Erroneous Can Only Hurt the Consumer

David A. Szwak

Erroneous Can Only Hurt the Consumer

Postby David A. Szwak » Fri Oct 07, 2005 3:09 pm

An erroneous or careless report serves no purpose but to substantially damage the target of the report, who after publication can do little to correct the damage caused by the report. Bartels v. Retail Credit Co., 175 N.W.2d 292 (Neb. 1970).

David A. Szwak

Postby David A. Szwak » Wed Dec 07, 2005 5:36 pm

855 A.2d 1150, 2004 ME 111


Supreme Judicial Court of Maine.
Roy BICKFORD
v.
ONSLOW MEMORIAL HOSPITAL FOUNDATION, INC.
Docket No. Pen-03-711.
Submitted On Briefs: April 27, 2004.
Decided: Aug. 31, 2004.

Background: Consumer brought action against out-of-state hospital for defamation, tortious interference with economic advantage, and intentional infliction of emotional distress, after hospital refused to correct allegedly false statement it made to credit-reporting agencies that consumer had been "placed in collection" for failing to pay for services.
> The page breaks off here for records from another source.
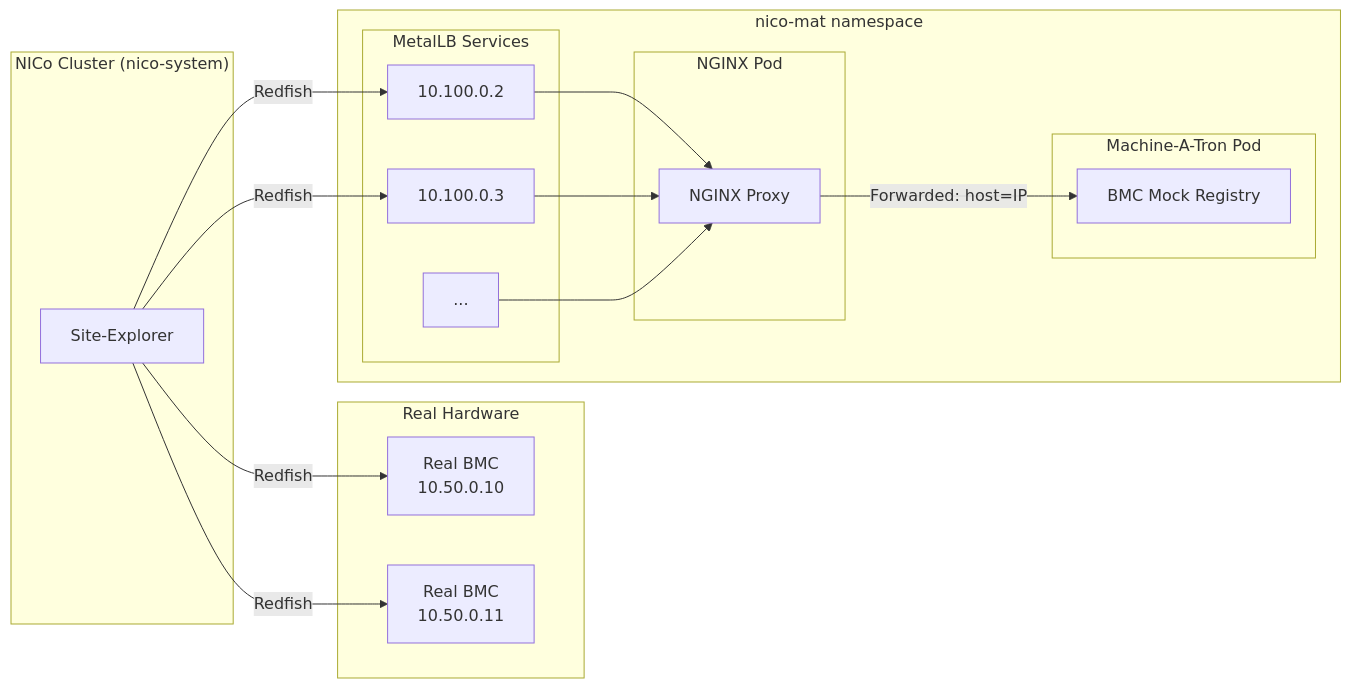
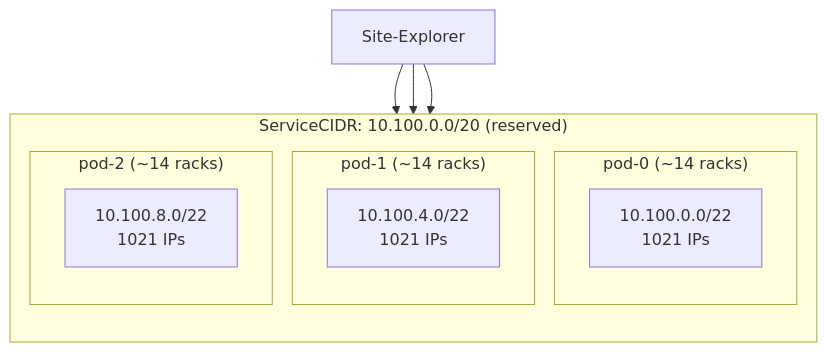
The diagram in helm/charts/nico-machine-a-tron/README.md (NVIDIA/bare-metal-manager-core), drawn with Mermaid before and after one commit. The commit also changed other lines of this file and 11 other files, not shown here.

Commit message:
feat(helm): nico machine-a-tron migrate to clusterip

````diff
--- a/helm/charts/nico-machine-a-tron/README.md
+++ b/helm/charts/nico-machine-a-tron/README.md
@@ -125,37 +56,19 @@
 ```mermaid
-flowchart LR
-    subgraph NICo["NICo Cluster (nico-system)"]
-        SE[Site-Explorer]
-    end
-
-    subgraph Real["Real Hardware"]
-        R1[Real BMC<br/>10.50.0.10]
-        R2[Real BMC<br/>10.50.0.11]
-    end
-
-    subgraph MAT["nico-mat namespace"]
-        subgraph MetalLB["MetalLB Services"]
-            LB1["10.100.0.2"]
-            LB2["10.100.0.3"]
-            LBN["..."]
+flowchart TB
+    subgraph CIDR["ServiceCIDR: 10.100.0.0/20 (reserved)"]
+        direction TB
+        subgraph pod0["pod-0 (~14 racks)"]
+            cidr0["10.100.0.0/22<br/>1021 IPs"]
         end
-
-        subgraph NGX["NGINX Pod"]
-            NGINX["NGINX Proxy"]
+        subgraph pod1["pod-1 (~14 racks)"]
+            cidr1["10.100.4.0/22<br/>1021 IPs"]
         end
-
-        subgraph MATpod["Machine-A-Tron Pod"]
-            BMC["BMC Mock Registry"]
+        subgraph pod2["pod-2 (~14 racks)"]
+            cidr2["10.100.8.0/22<br/>1021 IPs"]
         end
     end
 
-    SE -->|"Redfish"| R1
-    SE -->|"Redfish"| R2
-    SE -->|"Redfish"| LB1
-    SE -->|"Redfish"| LB2
-
-    LB1 --> NGINX
-    LB2 --> NGINX
-    LBN --> NGINX
-    NGINX -->|"Forwarded: host=IP"| BMC
+    SE[Site-Explorer] --> cidr0
+    SE --> cidr1
+    SE --> cidr2
 ```
````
The Superior Court, Penobscot County, Mead, J., dismissed consumer's complaint for lack of personal jurisdiction over hospital. Consumer appealed.

Holdings: The Supreme Judicial Court, Saufley, C.J., held that:
(1) state had legitimate interest, for purposes of exercising long-arm jurisdiction, in subject matter of litigation brought by consumer;
(2) hospital had reasonable anticipation of being involved in litigation in state, as required for exercise of long-arm jurisdiction over hospital to comport with due process requirements; and
(3) state's exercise of long-arm jurisdiction over hospital met traditional notions of fair play and substantial justice.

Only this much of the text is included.